When it comes to your supply chain–and more specific–your warehouse operations, you never want to hear the words “I didn’t know.”
Here’s a quick assessment of where these three words hurt the most. Beginning with when your product arrives in receiving. We have all heard:
1. I didn’t know the product had to be received today.
2. I didn’t know nonstocks should be received differently from regular product.
3. I didn’t know I should not have received the product site unseen.
Your receiving department is responsible for taking in the daily fuel required to operate your warehouse. The words “I didn’t know” should not be a part of their vernacular.
Next comes picking:
1. I didn’t know that item was part of a component.
2. I didn’t know the product had not been received when I took it from receiving.
3. I didn’t know I was supposed to write the backorder quantity on the pick ticket.
Picking accounts for 55% of your warehouse related costs. Enough said.
1. I didn’t know that order had to be delivered today.
2. I didn’t know some of the order was left off the truck until I arrived at the customer’s site.
3. I didn’t know the customer was supposed to give me a check.
1. I didn’t know our employee turnover was so high.
2. I didn’t know our inventory was so inaccurate.
3. I didn’t know the order wasn’t supposed to ship until next week.
4. I didn’t know the customer had people waiting on the jobsite.
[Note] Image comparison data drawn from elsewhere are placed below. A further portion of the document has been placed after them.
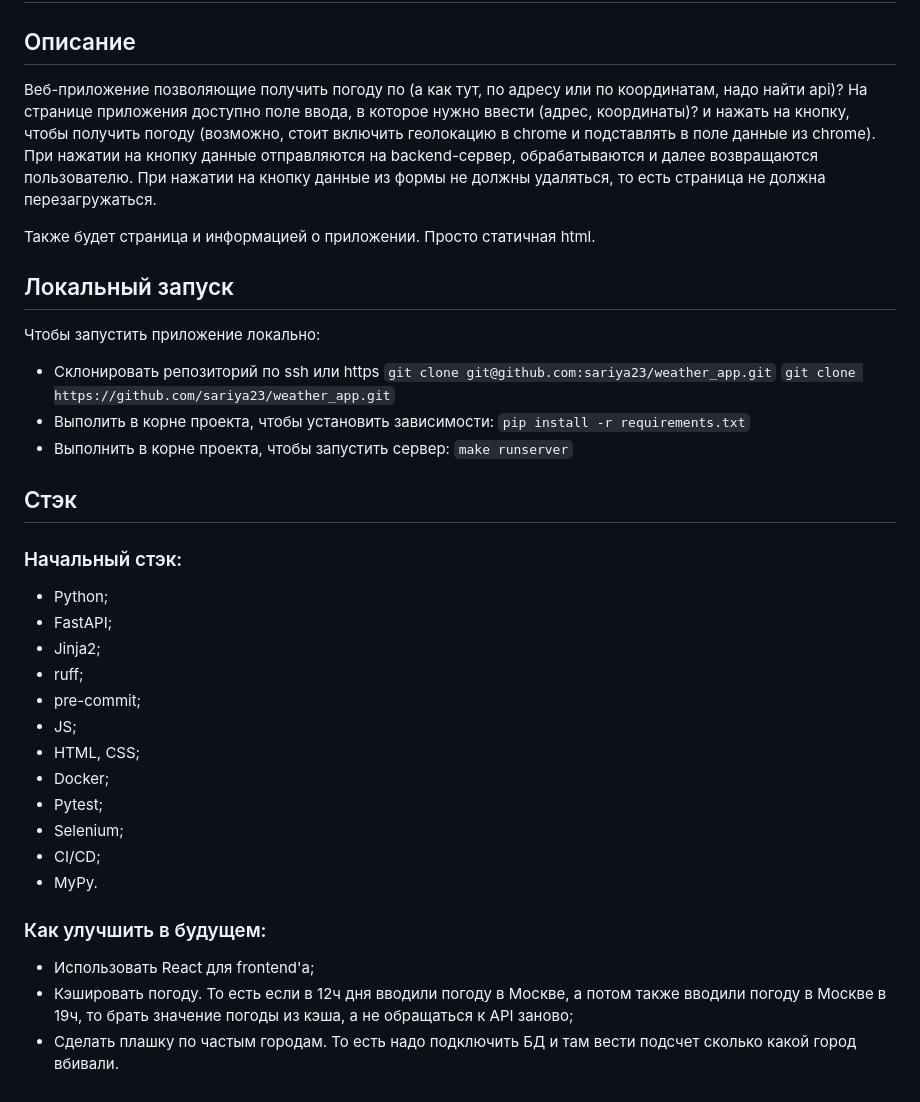
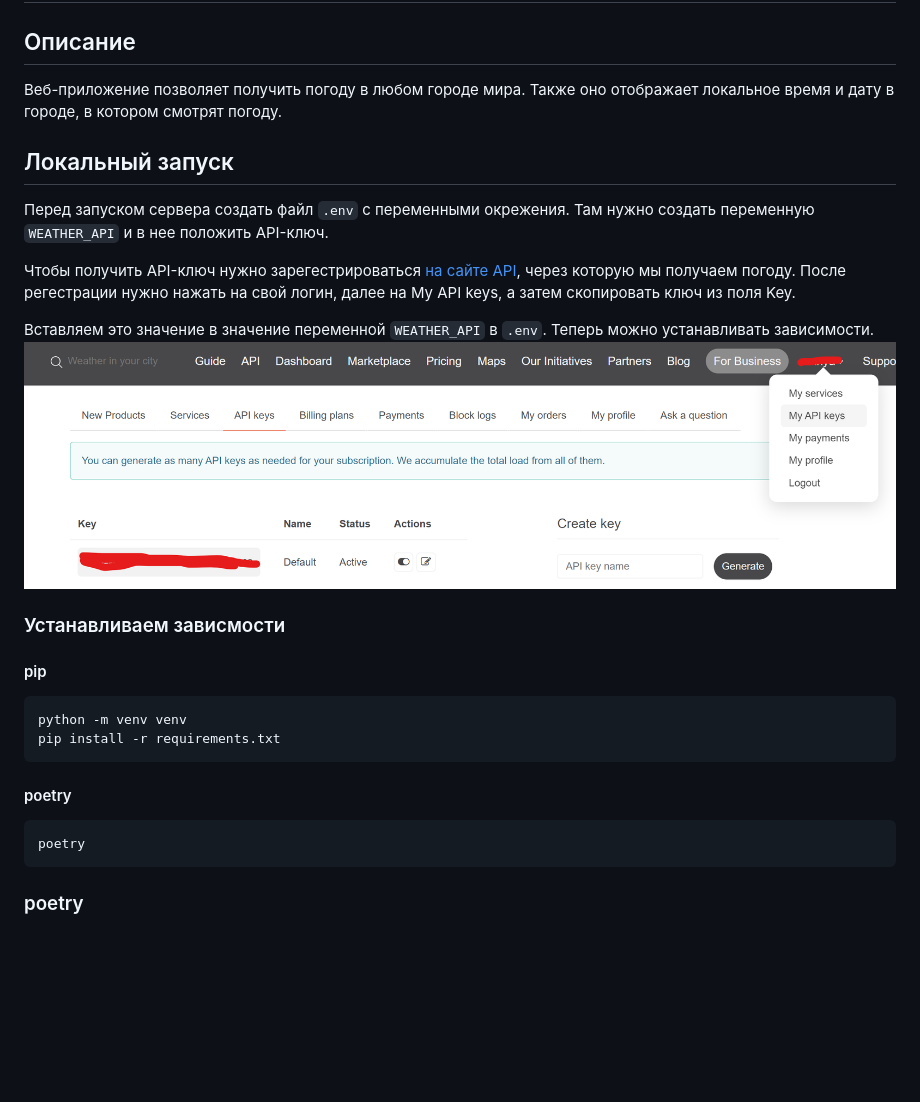
Before and after one commit to sariya23/weather_app, a Markdown page: README.md, the part around the change. GitHub-like rendering; pictures changed too: image.png (added); blank space fills up the shorter version.

Commit message:
READDME

````diff
--- a/README.md
+++ b/README.md
@@ -2,40 +2,27 @@
 
 ## Описание
 
-Веб-приложение позволяющие получить погоду по (а как тут, по адресу или по координатам, надо найти api)?
-На странице приложения доступно поле ввода, в которое нужно ввести (адрес, координаты)? и нажать на кнопку, чтобы получить погоду (возможно, стоит включить геолокацию в chrome и подставлять в поле данные из chrome). При нажатии на кнопку данные отправляются на backend-сервер, обрабатываются и далее возвращаются пользователю. При нажатии на кнопку данные из формы не должны удаляться, то есть страница не должна перезагружаться.
-
-Также будет страница и информацией о приложении. Просто статичная html.
+Веб-приложение позволяет получить погоду в любом городе мира. Также оно отображает локальное время и дату в городе, в котором смотрят погоду.
 
 ## Локальный запуск
-Чтобы запустить приложение локально:
-- Склонировать репозиторий по ssh или https
-    `git clone git@github.com:sariya23/weather_app.git`
-    `git clone https://github.com/sariya23/weather_app.git`
-- Выполить в корне проекта, чтобы установить зависимости:
-    `pip install -r requirements.txt`
-- Выполнить в корне проекта, чтобы запустить сервер:
-    `make runserver`
+Перед запуском сервера создать файл `.env` с переменными окрежения. Там нужно создать переменную `WEATHER_API` и в нее положить API-ключ.
+
+Чтобы получить API-ключ нужно зарегестрироваться [на сайте API](https://openweathermap.org/api), через которую мы получаем погоду. После регестрации нужно нажать на свой логин, далее на My API keys, а затем скопировать ключ из поля Key.
+
+Вставляем это значение в значение переменной `WEATHER_API` в `.env`. Теперь можно устанавливать зависимости.
+![alt text](image.png)
 
 
+### Устанавливаем зависмости
+#### pip
+```bash
+python -m venv venv
+pip install -r requirements.txt
+```
 
-## Стэк
+#### poetry
+```bash
+poetry
+```
 
-### Начальный стэк:
-- Python;
-- FastAPI;
-- Jinja2;
-- ruff;
-- pre-commit;
-- JS;
-- HTML, CSS;
-- Docker;
-- Pytest;
-- Selenium;
-- CI/CD;
-- MyPy.
-
-### Как улучшить в будущем:
-- Использовать React для frontend'а;
-- Кэшировать погоду. То есть если в 12ч дня вводили погоду в Москве, а потом также вводили погоду в Москве в 19ч, то брать значение погоды из кэша, а не обращаться к API заново;
-- Сделать плашку по частым городам. То есть надо подключить БД и там вести подсчет сколько какой город вбивали.
+### poetry
````
Also changed, not shown: 1 other file.
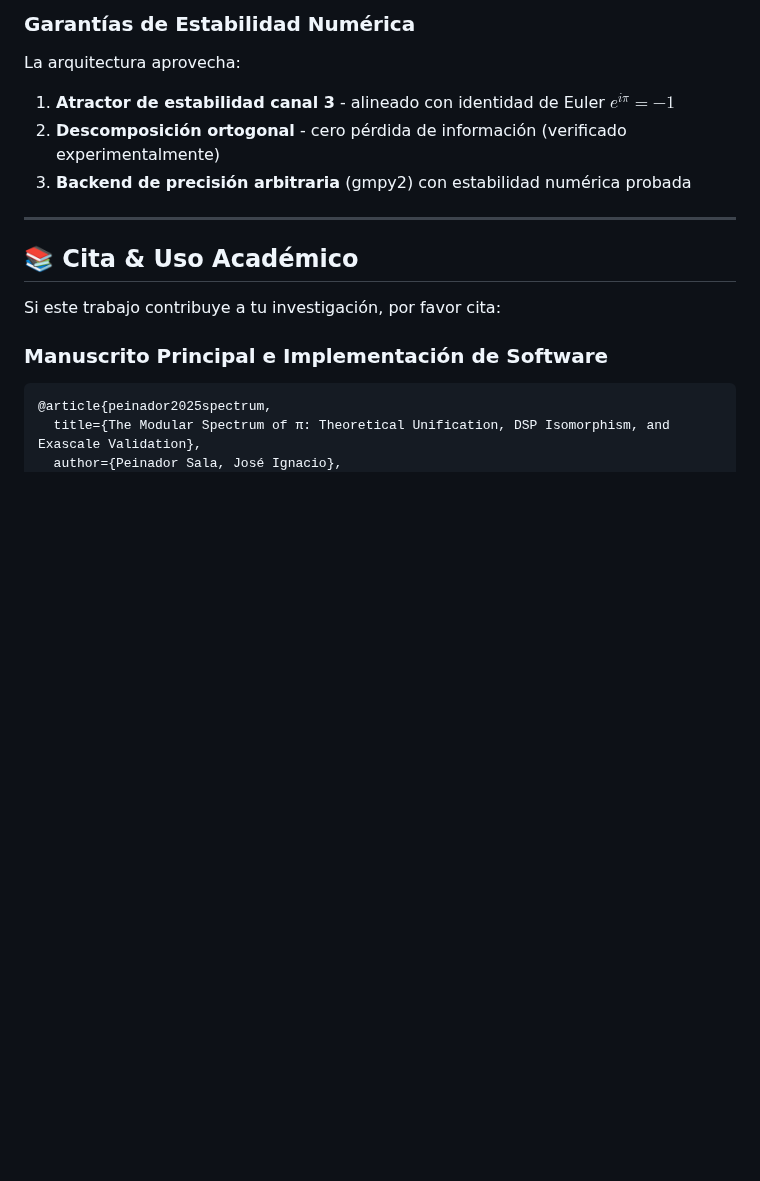
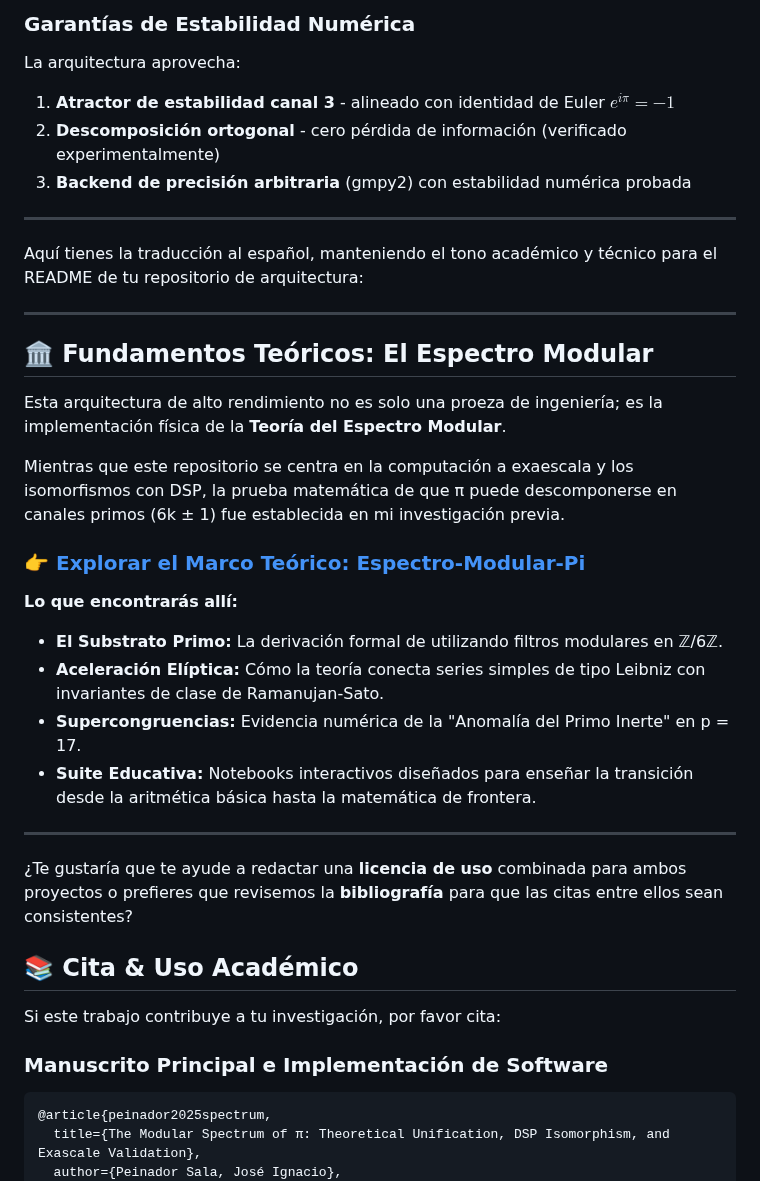
Before and after one commit to NachoPeinador/Arquitectura-de-Hibridacion-Algoritmica-en-Z-6Z, a Markdown page: README_es.md, the part around the change. Rendered like a GitHub page; blank space fills up the shorter version.

```diff
--- a/README_es.md
+++ b/README_es.md
@@ -166,6 +166,29 @@ La arquitectura aprovecha:
 
 ---
 
+Aquí tienes la traducción al español, manteniendo el tono académico y técnico para el README de tu repositorio de arquitectura:
+
+---
+
+## 🏛️ Fundamentos Teóricos: El Espectro Modular
+
+Esta arquitectura de alto rendimiento no es solo una proeza de ingeniería; es la implementación física de la **Teoría del Espectro Modular**.
+
+Mientras que este repositorio se centra en la computación a exaescala y los isomorfismos con DSP, la prueba matemática de que π puede descomponerse en canales primos (6k ± 1) fue establecida en mi investigación previa.
+
+### [👉 Explorar el Marco Teórico: Espectro-Modular-Pi](https://github.com/NachoPeinador/Espectro-Modular-Pi/blob/main/README_es.md)
+
+**Lo que encontrarás allí:**
+
+* **El Substrato Primo:** La derivación formal de  utilizando filtros modulares en ℤ/6ℤ.
+* **Aceleración Elíptica:** Cómo la teoría conecta series simples de tipo Leibniz con invariantes de clase de Ramanujan-Sato.
+* **Supercongruencias:** Evidencia numérica de la "Anomalía del Primo Inerte" en p = 17.
+* **Suite Educativa:** Notebooks interactivos diseñados para enseñar la transición desde la aritmética básica hasta la matemática de frontera.
+
+---
+
+¿Te gustaría que te ayude a redactar una **licencia de uso** combinada para ambos proyectos o prefieres que revisemos la **bibliografía** para que las citas entre ellos sean consistentes?
+
 ## 📚 Cita & Uso Académico
 
 Si este trabajo contribuye a tu investigación, por favor cita:
```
Every initiative you want to implement will be affected by the competency of your warehouse supervisor. If they are saying, “I didn’t know,” your supply chain is in trouble.
Customer service/contact center
1. I didn’t know the customer was on hold.
2. I didn’t know the product was on reserve for another customer.
3. I didn’t know I was supposed to check with the warehouse before I told the customer we could meet their deliver date.
We all know that distribution is a cash-intensive business, and that you have to be prepared for just about anything. There is simply too much at stake for your employees to use the words, “I didn’t know!”
Inadequate training, employee turnover and mismanagement are all too blame when one of your employees don’t know what they should. Our economy is changing which means now is the time to invest in your employees by adequately training them; invest in your processes by objectively analyzing them; and invest in your customers by delivering what they want, when they want it, at a competitive price. If you don’t, you may find yourself saying, “I didn’t know our customers were so unhappy.”
Rene Jones is the founder of Total Logistics Solutions (www.logisticsociety.com), a warehouse efficiency company.